A Quaker preached privately in Over as early as 1654 (fn. 13) and there may have been an organized meeting before 1660. (fn. 14) A wealthy Over maltster, John Ainsloe, was leader of the Cambridgeshire Quakers by 1660. In 1670 members of the Over conventicle were fined more than any other group in the county. At least 14 individuals from Over were gaoled or fined between 1660 and 1684. (fn. 15) In 1669 there were c. 50 Quakers in the village and their meetings sometimes drew in another 150 from the surrounding area. (fn. 16) The sect probably declined after Ainsloe's death in 1693; there were only four Quakers in 1728 (fn. 17) and none were certainly recorded thereafter, the meeting reported in 1748 probably being an error for the known Baptist congregation. (fn. 18) Quaker burials seem to have taken place in an orchard. (fn. 19)
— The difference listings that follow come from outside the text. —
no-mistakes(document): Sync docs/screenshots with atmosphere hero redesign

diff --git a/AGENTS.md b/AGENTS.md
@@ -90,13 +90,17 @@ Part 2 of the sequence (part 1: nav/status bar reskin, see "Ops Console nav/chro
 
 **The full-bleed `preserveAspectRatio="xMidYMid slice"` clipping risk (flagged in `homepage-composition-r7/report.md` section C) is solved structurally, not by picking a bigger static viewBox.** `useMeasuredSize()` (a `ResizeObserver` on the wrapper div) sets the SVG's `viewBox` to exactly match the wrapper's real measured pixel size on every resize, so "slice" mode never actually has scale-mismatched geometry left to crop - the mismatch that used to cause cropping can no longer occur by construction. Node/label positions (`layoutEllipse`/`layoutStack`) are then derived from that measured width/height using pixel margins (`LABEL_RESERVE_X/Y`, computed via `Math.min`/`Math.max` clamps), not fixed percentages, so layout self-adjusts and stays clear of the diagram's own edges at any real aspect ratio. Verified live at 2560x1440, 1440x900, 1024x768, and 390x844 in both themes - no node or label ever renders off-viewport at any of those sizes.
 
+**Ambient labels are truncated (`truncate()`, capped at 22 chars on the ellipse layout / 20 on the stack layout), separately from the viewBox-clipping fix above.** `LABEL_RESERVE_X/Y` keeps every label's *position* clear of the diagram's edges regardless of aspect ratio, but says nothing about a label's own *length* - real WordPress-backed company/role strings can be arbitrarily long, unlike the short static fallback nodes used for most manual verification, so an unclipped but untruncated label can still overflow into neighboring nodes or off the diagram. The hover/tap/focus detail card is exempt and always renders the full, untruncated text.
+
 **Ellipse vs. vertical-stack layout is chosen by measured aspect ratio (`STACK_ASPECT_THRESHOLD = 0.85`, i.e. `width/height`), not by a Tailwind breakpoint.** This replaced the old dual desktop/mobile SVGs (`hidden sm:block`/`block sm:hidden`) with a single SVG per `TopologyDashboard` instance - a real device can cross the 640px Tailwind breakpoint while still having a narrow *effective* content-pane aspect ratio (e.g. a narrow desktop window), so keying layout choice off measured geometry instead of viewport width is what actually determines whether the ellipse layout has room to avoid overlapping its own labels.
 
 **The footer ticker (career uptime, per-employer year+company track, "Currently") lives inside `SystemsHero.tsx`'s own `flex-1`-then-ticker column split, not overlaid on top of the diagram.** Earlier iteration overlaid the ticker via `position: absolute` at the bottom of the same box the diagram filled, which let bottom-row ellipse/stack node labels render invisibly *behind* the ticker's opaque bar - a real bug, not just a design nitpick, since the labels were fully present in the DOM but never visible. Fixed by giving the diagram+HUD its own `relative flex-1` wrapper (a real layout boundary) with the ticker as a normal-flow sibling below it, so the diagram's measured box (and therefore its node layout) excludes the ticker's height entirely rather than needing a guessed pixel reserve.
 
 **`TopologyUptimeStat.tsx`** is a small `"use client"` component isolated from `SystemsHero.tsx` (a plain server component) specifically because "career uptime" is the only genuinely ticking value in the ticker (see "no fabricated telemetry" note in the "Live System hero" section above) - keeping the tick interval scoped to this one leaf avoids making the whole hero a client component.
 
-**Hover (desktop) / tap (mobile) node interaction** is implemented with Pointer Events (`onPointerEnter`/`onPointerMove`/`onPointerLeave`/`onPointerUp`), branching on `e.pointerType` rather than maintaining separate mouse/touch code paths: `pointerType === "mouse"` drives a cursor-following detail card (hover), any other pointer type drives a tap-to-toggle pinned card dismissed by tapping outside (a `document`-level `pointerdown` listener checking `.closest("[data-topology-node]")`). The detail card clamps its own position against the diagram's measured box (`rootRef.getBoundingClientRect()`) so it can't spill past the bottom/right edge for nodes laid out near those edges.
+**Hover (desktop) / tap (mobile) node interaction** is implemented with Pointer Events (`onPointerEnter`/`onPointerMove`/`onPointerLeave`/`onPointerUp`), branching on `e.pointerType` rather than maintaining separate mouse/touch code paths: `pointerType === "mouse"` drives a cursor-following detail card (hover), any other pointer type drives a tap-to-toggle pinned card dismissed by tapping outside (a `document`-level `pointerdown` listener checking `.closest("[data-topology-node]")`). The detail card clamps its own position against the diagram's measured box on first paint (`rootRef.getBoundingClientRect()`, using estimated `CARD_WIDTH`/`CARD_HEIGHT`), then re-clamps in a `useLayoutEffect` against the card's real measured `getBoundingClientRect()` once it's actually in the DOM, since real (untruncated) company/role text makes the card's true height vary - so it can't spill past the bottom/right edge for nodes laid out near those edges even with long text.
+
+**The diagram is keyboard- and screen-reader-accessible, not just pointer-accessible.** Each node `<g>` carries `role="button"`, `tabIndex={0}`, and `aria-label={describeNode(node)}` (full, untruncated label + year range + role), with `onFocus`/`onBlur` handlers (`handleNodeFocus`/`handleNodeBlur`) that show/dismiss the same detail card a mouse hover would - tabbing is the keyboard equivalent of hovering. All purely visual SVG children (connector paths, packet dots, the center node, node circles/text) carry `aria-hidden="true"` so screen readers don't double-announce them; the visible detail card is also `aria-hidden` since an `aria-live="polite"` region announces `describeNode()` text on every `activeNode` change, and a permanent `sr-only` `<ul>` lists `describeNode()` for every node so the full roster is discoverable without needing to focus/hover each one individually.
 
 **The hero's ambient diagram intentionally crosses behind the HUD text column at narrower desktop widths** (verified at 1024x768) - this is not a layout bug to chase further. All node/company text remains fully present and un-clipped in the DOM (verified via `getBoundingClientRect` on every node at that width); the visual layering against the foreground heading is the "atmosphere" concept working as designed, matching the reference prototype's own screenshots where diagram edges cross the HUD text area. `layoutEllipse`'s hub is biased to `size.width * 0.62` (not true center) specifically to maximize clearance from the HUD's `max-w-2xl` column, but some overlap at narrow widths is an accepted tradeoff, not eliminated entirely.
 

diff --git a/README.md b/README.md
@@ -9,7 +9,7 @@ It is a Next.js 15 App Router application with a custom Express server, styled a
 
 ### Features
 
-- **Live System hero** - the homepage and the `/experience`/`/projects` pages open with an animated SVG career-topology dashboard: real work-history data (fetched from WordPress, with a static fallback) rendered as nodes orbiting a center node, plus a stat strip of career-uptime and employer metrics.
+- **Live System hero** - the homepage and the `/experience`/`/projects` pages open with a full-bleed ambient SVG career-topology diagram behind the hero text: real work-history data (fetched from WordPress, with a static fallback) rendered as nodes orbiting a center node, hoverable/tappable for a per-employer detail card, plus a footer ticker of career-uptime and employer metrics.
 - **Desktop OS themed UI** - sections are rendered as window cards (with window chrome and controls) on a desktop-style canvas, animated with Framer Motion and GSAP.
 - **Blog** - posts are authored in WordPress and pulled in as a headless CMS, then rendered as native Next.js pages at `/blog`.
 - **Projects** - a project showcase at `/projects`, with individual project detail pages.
An Independent congregation taught by Francis Holcroft and Joseph Oddy was in existence by 1669, when there were c. 80 attenders from Over and 20 from elsewhere. (fn. 20) There were Over people among the members of the stronger Willingham church by 1675 (fn. 21) and a regular meeting may not have survived in the village. 'Presbyterians' (probably Independents) numbering 24 were recorded in 1728 but although they had a meeting house they assembled there only once in every 10 weeks. (fn. 22) A house had been registered for worship by Independents in 1725 (fn. 23) and there was still a meeting in 1748, (fn. 24) but any remaining Independents may have joined the Baptists in the late 18th century; (fn. 25) by 1783 the Baptists were the only dissenting congregation in the parish. (fn. 26)
Ludovic Muggleton visited Over at least once and in 1681 wrote a letter of blessing to a woman follower there. (fn. 27)
Methodism reached Over in the early 19th century. The Wesleyans' Cambridge circuit recorded nine members in 1824 but did not have a preaching place in 1836. (fn. 28) The Primitive Methodists used a house first registered for worship in 1835 (fn. 29) and built a plain brick chapel in a lane south of High Street in 1848, which was filled to its capacity of 140 at two of the three services on Census Sunday 1851. (fn. 30) It had c. 30 members in the 1870s, rising nearly to 50 by 1890, when a congregation of 200 was reported. The Sunday school at that date had a roll of over 100. (fn. 31) Originally in the Cambridge circuit, the chapel joined the St. Ives branch in 1860 (fn. 32) and was part of the Huntingdonshire mission after Methodist union in 1932. (fn. 33) It remained open in 1982.